About Us

The Alexander Berkman Social Club is a group of anarchists who want to talk about what anarchism is, how anarchists see things and what anarchy could look like. Named after the editor of San Francisco’s mighty The Blast, we hope to have continual monthly meetings that are open to all. If you come you’ll get a membership card, the chance to win thousands of dollars (alright – the odd book or two) and hopefully something to think about and act on. You failed the audition for “So You Think You Can Dance,” and you just don’t seem with it. Don’t worry. The ABSC will have you. See you there!

Monday, March 8, 2010

Exciting New Publication from the ABSC

The Alexander Berkman Social Club is pleased to announce our first publication, in cooperation with the Kate Sharpley Library:

The Tragic Procession: Alexander Berkman and Russian Prisoner Aid

We'll be at the San Francisco Bay Area Anarchist Bookfair this Saturday March 13 selling as many copies as we can, come find us. But if you can't make it, copies are also available through the Kate Sharpley Library and AK Press
Original reprint of the collected Bulletin of the Joint Committee for the Defense of Revolutionists Imprisoned in Russia & Bulletin of the Relief Fund of the International Working Men’s Association for Anarchists and Anarcho-Syndicalists Imprisoned or Exiled in Russia

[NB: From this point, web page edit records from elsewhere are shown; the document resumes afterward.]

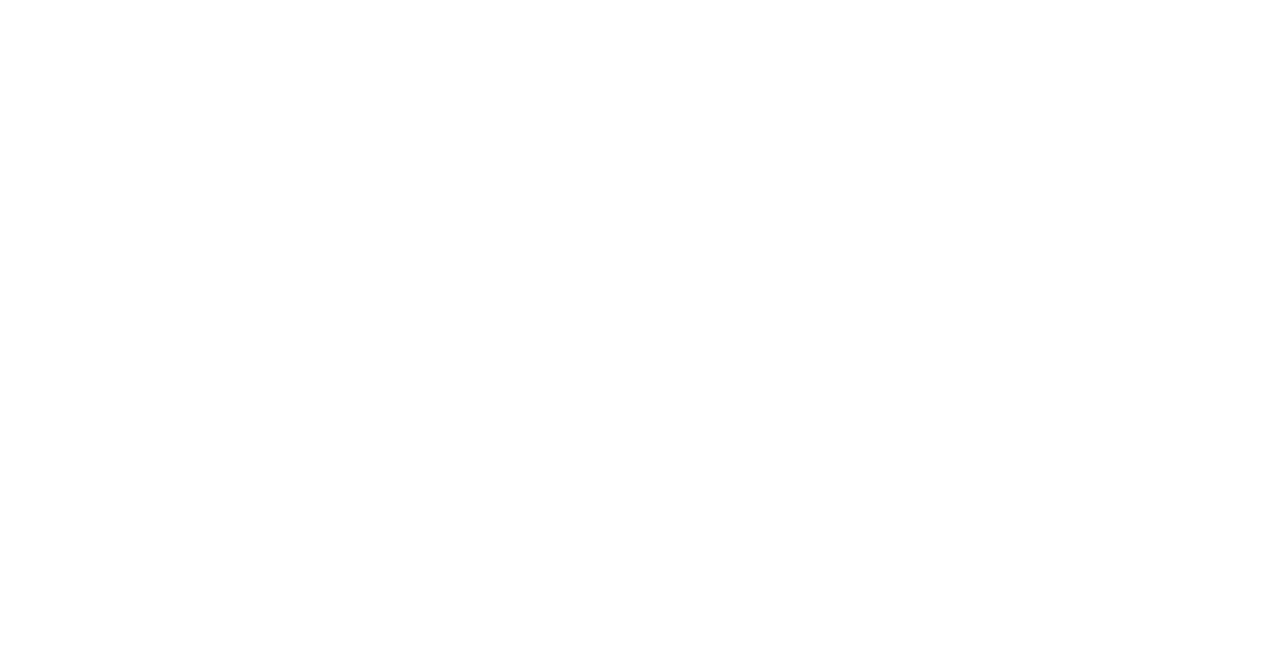
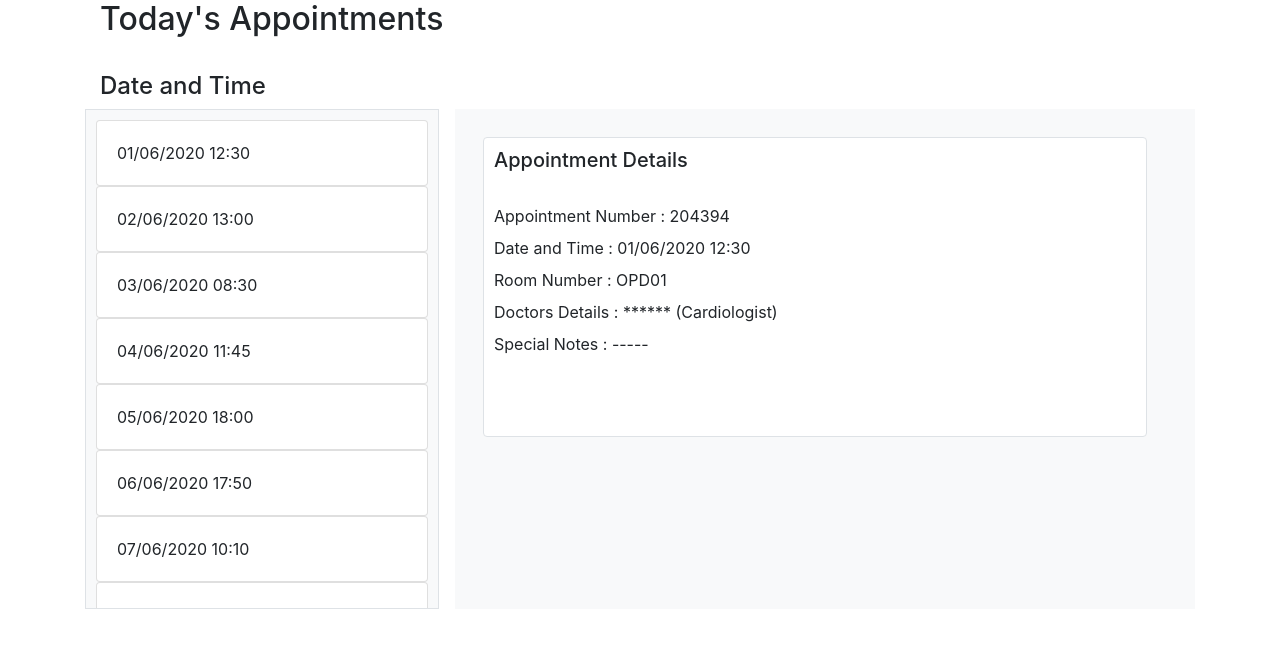
Before and after one commit to AromedMedical/aromed-system, a React (Create React App) app: page /patient/appointments in a window 1280 px wide. Shown: the top 648 px of the page. Built offline with nearby package versions, Linux system fonts and the light colour scheme.

Commit message:
Added patient appointments

```diff
--- /dev/null
+++ b/src/containers/PatientsAppointments/PatientsAppointments.js
@@ -0,0 +1,100 @@
+import React, { Component } from 'react'
+import { Container } from 'reactstrap';
+
+export class PatientsAppointments extends Component {
+    render() {
+        return (
+            <Container>
+            <section class="container">
+                <section class="row">
+                    <section class="col-12 col-lg-12 col-md-12">
+                        <h2>Today's Appointments</h2>
+                    </section>
+                    <br></br>
+                    <br></br>
+                    <br></br>
+                    <section class="col-12 col-lg-12 col-md-12" >
+                        <h4>Date and Time</h4>
+                    </section>
+                    <section class="bg-light col-12 col-md-3 col-lg -3 overflow-auto border mb-sm-2 m-lg-0" style={{ padding: 10, height: 500 }}>
+
+                        <div class="card">
+                            <div class="card-body">
+                                01/06/2020  12:30
+                            </div>
+                        </div>
+                        <div class="card">
+                            <div class="card-body">
+                                02/06/2020  13:00
+                            </div>
+                        </div>
+                        <div class="card">
+                            <div class="card-body">
+                                03/06/2020  08:30
+                            </div>
+                        </div>
+                        <div class="card">
+                            <div class="card-body">
+                                04/06/2020  11:45
+                            </div>
+                        </div>
+                        <div class="card">
+                            <div class="card-body">
+                                05/06/2020  18:00
+                            </div>
+                        </div>
+                        <div class="card">
+                            <div class="card-body">
+                                06/06/2020  17:50
+                            </div>
+                        </div>
+                        <div class="card">
+                            <div class="card-body">
+                                07/06/2020  10:10
+                            </div>
+                        </div>
+                        <div class="card">
+                            <div class="card-body">
+                                08/06/2020  12:10
+                            </div>
+                        </div>
+                        <div class="card">
+                            <div class="card-body">
+                                09/06/2020  19:30
+                            </div>
+                        </div>
+                        <div class="card">
+                            <div class="card-body">
+                                10/06/2020  16:50
+                            </div>
+                        </div>
+                    </section>
+                    <section class="bg-light col-12 col-md-8 col-lg-8  ml-lg-3 ml-sm-auto">
+                        <section class="row  p-2">
+                            <section class="col-812 col-md-12 col-lg-11 rounded border" style={{ height: 300, margin: 20, padding: 10, backgroundColor: "#fff" }}>
+                                <h5>Appointment Details</h5>
+                                <br></br>
+                                <label>Appointment Number : 204394</label>
+                                <br></br>
+                                <label>Date and Time : 01/06/2020 12:30</label>
+                                <br></br>
+                                <label>Room Number : OPD01</label>
+                                <br></br>
+                                <label>Doctors Details : ****** (Cardiologist)</label>
+                                <br></br>
+                                <label>Special Notes : ----- </label>
+                            </section>
+
+                        </section>
+
+
+                    </section>
+                </section>
+            </section>
+        </Container>
+
+        )
+    }
+}
+
+export default PatientsAppointments
--- a/src/navigation/NavRouter.js
+++ b/src/navigation/NavRouter.js
@@ -7,6 +7,7 @@
 import PatientsDashboard from '../containers/PatientsDashboard/PatientsDashboard';
 import DoctorsDashboard from '../containers/DoctorsDashboard/DoctorsDashboard';
 import CreatePatient from '../containers/CreatePatient/CreatePatient';
+import PatientsAppointments from '../containers/PatientsAppointments/PatientsAppointments';
 
 
 class NavRouter extends Component {
@@ -36,6 +37,9 @@
                     <Route path="/patient/new">
                         <CreatePatient />
                     </Route>
+                    <Route path="/patient/appointments">
+                        <PatientsAppointments />
+                    </Route>
                 </Switch>
             </BrowserRouter >
         )
```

Reprinted here for the first time, this collection of bulletins—edited through the years by Alexander Berkman, Mark Mratchny, Milly Witcop-Rocker, Rudolf Rocker, et al.—chronicle the gradual slaughter of a whole generation of Russian anarchists and revolutionists. They also illustrate the astonishing effort of small groups of radicals who, living often in appalling conditions themselves, attempted to both highlight the vicious reality of the Bolshevik government and alert a wider public to the awful situation its prisoners found themselves in. Imprisoned, tortured, driven mad, and exiled to places so remote no contact with the outside world was possible, the prisoners disappeared into a totalitarian darkness. Each recorded name or initial printed here signifes a life that often had been spent in revolutionary commitment, a life systematically and carefully destroyed by erstwhile “comrades.” To remember them is the least we can do.